The Gloucester Waterways Museum has been awarded a further grant of £994,000 to refurbish its displays, create a new entrance to the warehouse building and adapt the Sabrina 5 barge to provide a new space for events and education.
The project will celebrate the strategic importance of the Docks and the natural and manmade waterways associated with the Southwest and the Midlands. These waterways enabled cargoes to move in and out of the region and around the world. The warehouses, the boats and the people involved in this major operation will feature strongly in our displays.
The collection is part of the whole Canal & River Trust collection, based at a number of museums and attractions in our care. The National Waterways Museum in Ellesmere Port is the main museum for learning about the development of canals in Britain. Gloucester museum’s collection has lost some of the rationale in the way it is presented, partly due to the site changing from being the national museum in the early 2000s.
One of many warehouses at the Docks built to a regulated design, Llanthony Warehouse was constructed in 1873. Built of brick, with a slate roof, wooden floors and cast-iron columns, the building was designed for the purpose of storing sacks of grain. Winches in the roof and loading doors on each floor, enabled the grain sacks to be lifted from ground level to any one of the six floors above.
The building was later occupied by builders’ merchants and then in 1988 it was transformed into the National Waterways Museum on the lower three floors and provided office space and archives above.
One of the characteristics of the warehouses, generally, is rather small windows (these were for ventilation rather than light) - they are one of the things that make the building seem a bit uninviting. To try and counteract this we will have a new glazed entrance space, so we are more visible to passers-by, which will contain introductory information about the museum, docks trail and boat trips.
Sabrina 5 is a barge, built in 1944, for the Ministry of War Transport, to move a variety of cargoes. She is rather a young exhibit in the museum collection, but don’t let her think she is only a minor celebrity. She is part of the National Historic Fleet, putting her in the same league as the Cutty Sark and HMS Victory. Sabrina 5 was one of six boats, made for the purpose of carrying imports on the Severn and the Gloucester & Sharpness Canal. She relied on a tug because she has no engine. Her large hold took 130-150 tonnes of goods, principally metals and foodstuffs.

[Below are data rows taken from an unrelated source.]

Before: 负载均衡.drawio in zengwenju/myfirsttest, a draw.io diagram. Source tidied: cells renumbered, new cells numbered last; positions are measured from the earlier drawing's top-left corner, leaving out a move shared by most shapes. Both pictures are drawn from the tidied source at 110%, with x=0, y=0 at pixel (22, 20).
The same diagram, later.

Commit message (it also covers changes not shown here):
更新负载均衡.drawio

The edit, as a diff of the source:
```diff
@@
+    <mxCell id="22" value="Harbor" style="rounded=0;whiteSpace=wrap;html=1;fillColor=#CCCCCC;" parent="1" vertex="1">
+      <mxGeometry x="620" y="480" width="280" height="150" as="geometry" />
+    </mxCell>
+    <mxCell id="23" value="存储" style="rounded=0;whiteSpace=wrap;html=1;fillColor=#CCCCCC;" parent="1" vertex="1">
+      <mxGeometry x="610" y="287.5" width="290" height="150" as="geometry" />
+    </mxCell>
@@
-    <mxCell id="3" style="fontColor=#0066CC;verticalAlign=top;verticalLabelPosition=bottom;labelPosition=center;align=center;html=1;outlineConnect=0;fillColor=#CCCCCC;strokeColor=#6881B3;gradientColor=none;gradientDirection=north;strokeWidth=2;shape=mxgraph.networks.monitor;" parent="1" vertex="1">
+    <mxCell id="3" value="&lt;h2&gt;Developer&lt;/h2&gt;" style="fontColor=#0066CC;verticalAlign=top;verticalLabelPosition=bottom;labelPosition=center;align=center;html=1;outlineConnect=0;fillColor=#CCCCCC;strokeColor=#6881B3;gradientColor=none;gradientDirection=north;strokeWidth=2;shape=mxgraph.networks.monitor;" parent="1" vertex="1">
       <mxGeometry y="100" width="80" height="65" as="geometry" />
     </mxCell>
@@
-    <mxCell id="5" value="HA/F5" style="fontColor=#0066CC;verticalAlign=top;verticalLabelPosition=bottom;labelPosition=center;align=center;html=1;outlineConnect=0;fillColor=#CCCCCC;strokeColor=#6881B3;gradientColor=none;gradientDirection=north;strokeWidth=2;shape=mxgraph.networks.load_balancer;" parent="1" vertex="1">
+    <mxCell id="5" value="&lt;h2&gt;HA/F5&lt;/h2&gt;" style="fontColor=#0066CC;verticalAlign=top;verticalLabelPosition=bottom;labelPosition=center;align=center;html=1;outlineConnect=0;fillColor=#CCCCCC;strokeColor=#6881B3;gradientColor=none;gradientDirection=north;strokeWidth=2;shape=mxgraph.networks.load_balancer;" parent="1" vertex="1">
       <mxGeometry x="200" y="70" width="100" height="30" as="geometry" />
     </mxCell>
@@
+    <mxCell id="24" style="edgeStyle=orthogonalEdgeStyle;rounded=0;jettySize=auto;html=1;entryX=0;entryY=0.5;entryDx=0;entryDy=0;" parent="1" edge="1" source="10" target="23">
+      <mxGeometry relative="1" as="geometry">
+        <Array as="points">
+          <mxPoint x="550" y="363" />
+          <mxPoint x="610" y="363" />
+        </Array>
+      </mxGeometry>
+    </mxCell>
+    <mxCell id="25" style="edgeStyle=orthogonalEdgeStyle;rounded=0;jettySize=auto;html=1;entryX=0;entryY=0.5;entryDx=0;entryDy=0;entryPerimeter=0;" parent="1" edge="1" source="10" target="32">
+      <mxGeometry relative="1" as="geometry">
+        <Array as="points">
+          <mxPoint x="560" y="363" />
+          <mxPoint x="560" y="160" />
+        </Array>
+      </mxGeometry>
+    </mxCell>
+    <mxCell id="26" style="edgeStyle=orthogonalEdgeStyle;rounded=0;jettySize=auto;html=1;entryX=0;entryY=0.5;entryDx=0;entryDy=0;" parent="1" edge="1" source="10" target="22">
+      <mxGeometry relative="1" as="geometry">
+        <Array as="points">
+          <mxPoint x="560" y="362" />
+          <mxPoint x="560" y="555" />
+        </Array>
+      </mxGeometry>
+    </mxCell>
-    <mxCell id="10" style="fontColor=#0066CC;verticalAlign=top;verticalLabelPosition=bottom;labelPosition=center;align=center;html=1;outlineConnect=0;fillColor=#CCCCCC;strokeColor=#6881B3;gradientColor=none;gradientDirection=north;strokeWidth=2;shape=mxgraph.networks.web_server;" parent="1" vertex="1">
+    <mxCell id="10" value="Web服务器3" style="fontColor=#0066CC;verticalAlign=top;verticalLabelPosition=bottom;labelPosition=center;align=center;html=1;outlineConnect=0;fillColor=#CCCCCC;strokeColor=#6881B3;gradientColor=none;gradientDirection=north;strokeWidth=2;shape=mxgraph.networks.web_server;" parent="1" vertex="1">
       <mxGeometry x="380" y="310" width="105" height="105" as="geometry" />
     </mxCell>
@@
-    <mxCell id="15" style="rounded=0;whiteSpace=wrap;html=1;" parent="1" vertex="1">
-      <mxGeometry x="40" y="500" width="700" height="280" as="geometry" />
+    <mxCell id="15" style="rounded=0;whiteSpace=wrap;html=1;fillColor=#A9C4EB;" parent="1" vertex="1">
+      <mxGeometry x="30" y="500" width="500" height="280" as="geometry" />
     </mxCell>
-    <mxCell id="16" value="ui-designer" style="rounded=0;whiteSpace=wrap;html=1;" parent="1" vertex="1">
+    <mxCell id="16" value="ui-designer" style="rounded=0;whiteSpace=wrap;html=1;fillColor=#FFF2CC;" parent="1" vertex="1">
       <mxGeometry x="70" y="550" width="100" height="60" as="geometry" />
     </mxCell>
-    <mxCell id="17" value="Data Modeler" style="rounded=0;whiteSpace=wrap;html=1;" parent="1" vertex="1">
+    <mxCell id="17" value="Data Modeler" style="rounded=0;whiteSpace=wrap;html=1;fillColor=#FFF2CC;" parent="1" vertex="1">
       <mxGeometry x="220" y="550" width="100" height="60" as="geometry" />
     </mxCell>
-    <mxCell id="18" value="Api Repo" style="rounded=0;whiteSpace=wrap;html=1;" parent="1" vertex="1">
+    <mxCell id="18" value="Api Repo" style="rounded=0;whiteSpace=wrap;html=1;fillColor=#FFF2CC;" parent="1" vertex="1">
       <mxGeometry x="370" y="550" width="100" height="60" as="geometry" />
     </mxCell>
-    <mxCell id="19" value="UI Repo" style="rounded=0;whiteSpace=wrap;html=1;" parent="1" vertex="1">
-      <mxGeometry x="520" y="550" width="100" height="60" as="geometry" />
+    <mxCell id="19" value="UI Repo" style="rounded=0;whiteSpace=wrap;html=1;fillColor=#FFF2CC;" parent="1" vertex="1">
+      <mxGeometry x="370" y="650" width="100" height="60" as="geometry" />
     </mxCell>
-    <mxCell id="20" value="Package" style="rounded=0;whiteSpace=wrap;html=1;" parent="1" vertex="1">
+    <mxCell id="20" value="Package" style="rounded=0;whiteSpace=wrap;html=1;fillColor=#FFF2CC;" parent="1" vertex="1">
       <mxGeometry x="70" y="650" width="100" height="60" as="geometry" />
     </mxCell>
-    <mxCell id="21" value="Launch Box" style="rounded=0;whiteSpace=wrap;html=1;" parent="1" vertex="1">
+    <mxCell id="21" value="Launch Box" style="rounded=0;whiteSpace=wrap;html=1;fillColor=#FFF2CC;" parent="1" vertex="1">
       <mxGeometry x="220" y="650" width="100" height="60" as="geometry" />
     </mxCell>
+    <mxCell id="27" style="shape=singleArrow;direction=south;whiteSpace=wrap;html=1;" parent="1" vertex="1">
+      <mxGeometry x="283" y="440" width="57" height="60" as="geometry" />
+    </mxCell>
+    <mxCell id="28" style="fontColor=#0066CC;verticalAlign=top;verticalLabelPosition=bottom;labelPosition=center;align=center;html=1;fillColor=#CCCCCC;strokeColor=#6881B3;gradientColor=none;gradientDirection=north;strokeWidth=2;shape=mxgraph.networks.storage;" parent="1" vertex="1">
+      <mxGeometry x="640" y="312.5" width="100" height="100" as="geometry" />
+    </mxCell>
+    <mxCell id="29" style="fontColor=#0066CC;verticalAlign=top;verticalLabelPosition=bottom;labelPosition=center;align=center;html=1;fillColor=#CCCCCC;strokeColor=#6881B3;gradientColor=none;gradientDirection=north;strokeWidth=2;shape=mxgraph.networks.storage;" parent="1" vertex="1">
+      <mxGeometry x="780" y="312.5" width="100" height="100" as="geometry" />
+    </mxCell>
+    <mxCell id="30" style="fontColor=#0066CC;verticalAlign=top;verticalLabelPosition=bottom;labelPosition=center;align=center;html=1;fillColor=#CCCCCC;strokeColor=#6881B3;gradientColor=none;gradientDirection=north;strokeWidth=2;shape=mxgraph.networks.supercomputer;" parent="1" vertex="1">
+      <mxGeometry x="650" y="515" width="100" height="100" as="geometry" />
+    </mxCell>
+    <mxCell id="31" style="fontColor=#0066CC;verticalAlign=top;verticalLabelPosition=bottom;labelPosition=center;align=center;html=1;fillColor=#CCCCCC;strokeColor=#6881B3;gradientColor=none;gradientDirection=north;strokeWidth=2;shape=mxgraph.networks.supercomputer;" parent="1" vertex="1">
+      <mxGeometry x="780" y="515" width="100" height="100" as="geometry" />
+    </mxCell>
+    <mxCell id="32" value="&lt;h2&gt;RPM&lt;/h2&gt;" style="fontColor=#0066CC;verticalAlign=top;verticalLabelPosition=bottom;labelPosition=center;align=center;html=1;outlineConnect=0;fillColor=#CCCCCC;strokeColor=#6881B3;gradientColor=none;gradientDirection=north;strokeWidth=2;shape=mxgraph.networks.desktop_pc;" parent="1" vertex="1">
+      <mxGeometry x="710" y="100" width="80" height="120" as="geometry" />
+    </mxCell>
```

Sabrina 5 has lost her original purpose, but through careful design we will be able to give her a new lease of life. Her hold is a good size, so we intend making her a useful space for events and learning. Access is going to be a challenge, so we will seek advice and guidance from a number of sources.
Last date edited: 27 July 2016